Electricity from nuclear energy is considered to be economical and very cost effective, in particular compared to electricity from renewable energy sources like wind, water, sun, biomass or geothermal energy.
There are two main reasons for the relative low cost of nuclear power:
In Switzerland, the department of civil guard estimated the material cost of a catastrophic failure in one of the Swiss nuclear energy plants to be in the order of 2'600 billion Euro (about 3'400 billion USD). However the Swiss nuclear power plants are insured for only 190 million Euro (240 million USD). This means they are insured for legal liability for just 0.007% of the expected material damage if a major crash happened. Practically all these costs needed to be carried by the State of Switzerland.
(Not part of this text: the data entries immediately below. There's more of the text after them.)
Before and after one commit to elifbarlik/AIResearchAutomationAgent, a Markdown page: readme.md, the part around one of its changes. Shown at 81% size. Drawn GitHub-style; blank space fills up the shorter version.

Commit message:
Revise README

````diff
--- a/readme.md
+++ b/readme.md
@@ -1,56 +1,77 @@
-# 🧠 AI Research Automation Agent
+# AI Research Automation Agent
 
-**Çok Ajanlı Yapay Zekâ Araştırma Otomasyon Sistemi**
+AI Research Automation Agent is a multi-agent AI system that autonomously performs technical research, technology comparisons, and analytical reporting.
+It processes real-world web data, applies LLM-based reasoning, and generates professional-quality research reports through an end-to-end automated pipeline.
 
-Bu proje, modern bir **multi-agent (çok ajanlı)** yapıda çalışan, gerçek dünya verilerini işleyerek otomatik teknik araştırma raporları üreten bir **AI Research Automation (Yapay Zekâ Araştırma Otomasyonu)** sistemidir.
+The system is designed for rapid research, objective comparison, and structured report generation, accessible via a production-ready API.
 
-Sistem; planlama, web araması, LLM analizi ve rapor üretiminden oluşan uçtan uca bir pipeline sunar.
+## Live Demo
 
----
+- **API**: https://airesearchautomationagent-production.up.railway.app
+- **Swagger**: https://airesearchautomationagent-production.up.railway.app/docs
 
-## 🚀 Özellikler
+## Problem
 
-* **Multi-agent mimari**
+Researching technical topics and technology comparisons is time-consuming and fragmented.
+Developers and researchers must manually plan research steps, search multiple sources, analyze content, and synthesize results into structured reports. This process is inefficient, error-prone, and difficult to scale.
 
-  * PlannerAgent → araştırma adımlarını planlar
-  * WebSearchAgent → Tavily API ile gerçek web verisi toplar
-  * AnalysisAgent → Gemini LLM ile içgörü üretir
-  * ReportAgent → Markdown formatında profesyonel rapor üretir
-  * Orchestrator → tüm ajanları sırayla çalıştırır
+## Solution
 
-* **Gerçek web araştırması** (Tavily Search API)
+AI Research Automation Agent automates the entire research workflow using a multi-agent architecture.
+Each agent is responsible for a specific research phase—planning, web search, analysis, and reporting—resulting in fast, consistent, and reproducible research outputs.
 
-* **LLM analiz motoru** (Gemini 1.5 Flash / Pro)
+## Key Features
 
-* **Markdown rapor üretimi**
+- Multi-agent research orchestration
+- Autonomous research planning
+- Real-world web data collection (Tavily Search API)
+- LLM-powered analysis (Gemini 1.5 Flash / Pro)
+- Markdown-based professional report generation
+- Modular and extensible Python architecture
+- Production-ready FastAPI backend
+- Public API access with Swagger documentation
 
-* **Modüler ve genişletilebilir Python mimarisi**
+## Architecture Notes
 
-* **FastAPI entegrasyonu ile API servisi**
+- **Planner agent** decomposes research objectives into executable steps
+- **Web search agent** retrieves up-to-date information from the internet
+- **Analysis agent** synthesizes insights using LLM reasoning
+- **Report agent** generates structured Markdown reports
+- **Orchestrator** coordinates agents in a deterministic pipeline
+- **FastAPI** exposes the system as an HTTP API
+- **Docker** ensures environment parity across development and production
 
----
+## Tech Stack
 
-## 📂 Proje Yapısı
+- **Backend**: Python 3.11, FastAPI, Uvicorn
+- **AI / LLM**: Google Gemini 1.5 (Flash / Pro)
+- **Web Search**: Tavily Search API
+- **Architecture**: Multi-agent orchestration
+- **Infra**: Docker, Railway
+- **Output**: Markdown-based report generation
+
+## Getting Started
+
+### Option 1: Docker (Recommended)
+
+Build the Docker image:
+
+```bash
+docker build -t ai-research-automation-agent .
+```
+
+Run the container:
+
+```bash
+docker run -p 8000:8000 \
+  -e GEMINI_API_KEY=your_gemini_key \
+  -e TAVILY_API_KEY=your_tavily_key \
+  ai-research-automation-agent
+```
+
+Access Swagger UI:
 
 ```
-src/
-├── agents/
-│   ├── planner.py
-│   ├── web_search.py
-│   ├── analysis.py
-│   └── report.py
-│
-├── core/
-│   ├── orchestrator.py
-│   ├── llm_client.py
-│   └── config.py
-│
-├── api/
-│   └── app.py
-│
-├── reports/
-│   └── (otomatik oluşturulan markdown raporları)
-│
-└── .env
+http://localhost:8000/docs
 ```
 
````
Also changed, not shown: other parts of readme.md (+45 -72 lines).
Internationally, the situation is quite similar: The world-wide standard for nuclear power plants is a legal insurance for liability in the order of 1.4 billion Euro (1.8 billion USD). Most likely the expected material damage of a reactor crash in Switzerland would be similar for any industrialised country. This means that most nuclear power plants are only insured for about 0.05% of the expected material damage. Or to put it the other way round: 99.95% of the cost of a nuclear reactor crash would have to be paid by the respective nation.
It is difficult to understand why nuclear power in contrast to electricity produced by any other process does not have to bear the cost of its own risks and assign it to the product costs. Why is there no transparency of costs in this particular case?
If for example nuclear power plants were to be insured for 300 billions Euro (400 billions USD), the cost of nuclear electricity would be increased by 0.031 to 0.063 Euro (by 4 to 8 US-cents) per kWh. This would increase the current production cost by more than 100% and therefore make nuclear power economically much less attractive compared to electricity from renewable sources. The committee for energy from the National Council of Switzerland concluded „...increasing the legal liability to 300 billions Euro (400 billions USD) ... would basically make it impossible to implement new nuclear power plants."
It is very surprising to see that the nation carries the risks for the operators of nuclear power plants while operators of other technologies to generate electricity have to carry the risks themselves. The cost for electricity from non-nuclear sources does of course include the respective costs for the liability insurance. This is not the case for nuclear power, however. Apparently, nuclear power can only be competitive if the cost of the risks involved are paid by someone else.
A potential explanation for the above could be the already mentioned investment of the government in research and development of nuclear technology: Once a nation has invested a lot of money in a technology, it is afterwards very difficult to admit failures and stop its utilization. Some „important" people might loose their face, others their job. It is much easier to subsidize the application of the respective technology and officially celebrate it as success.
On one hand the atomic industry does not get tired in emphasizing that the risks involved with the operation of nuclear power plants were extremely low. On the other hand the cost to insure these „extremely low" risks cannot be added to the product costs because otherwise nuclear power would not be competitive any more!
This chain of arguments deserves to be looked at more deeply: Nuclear power plants are called to be extremely safe. However, if these „extremely safe" plants had to be insured for liability by an insurance company, the costs would be so high that nuclear power looses its financial competitiveness.
Isn't it normal to pay a low fee for low risks and a high fee for high risks? Why should this be different in this case? It seems that insurance companies - whose core business is to assess risks - judge the risks of nuclear crashes much higher than the nuclear industry and their many lobbyists. This is actually quite concerning.
In industrialised nations, many existing plants to generate electricity are about to be retired within the next 10 to 20 years. Therefore the evaluation of technologies for generating electricity is quite an important one and will shape the landscape of electrical energy for the next 50 to 60 years.
True costs should be compared, at least for the evaluation of technologies for new plants. The inclusion of full cost of risks also for nuclear power is a must. Otherwise apples are compared to peares.
It is evident that comparing true costs will dramatically reduce the attractiveness of electricity from nuclear plants compared to all other sources. And it can also be expected that the nuclear industry with their strong lobbying organisations will fierily fight against this comparison of true costs.
However atomic energy has been subsidized long enough. It is high time for the use of renewable energies, even more so when a fair cost comparison alone makes nuclear electricity unattractive! In addition to economics, all ecological reasons speak for renewables.
Source of data: Helmut Stalder: „AKW sollen für 500 Milliarden haften", Tages-Anzeiger of February 24, 2007, page 3.
Please see also the related article about the cost of electricity from new nuclear power plants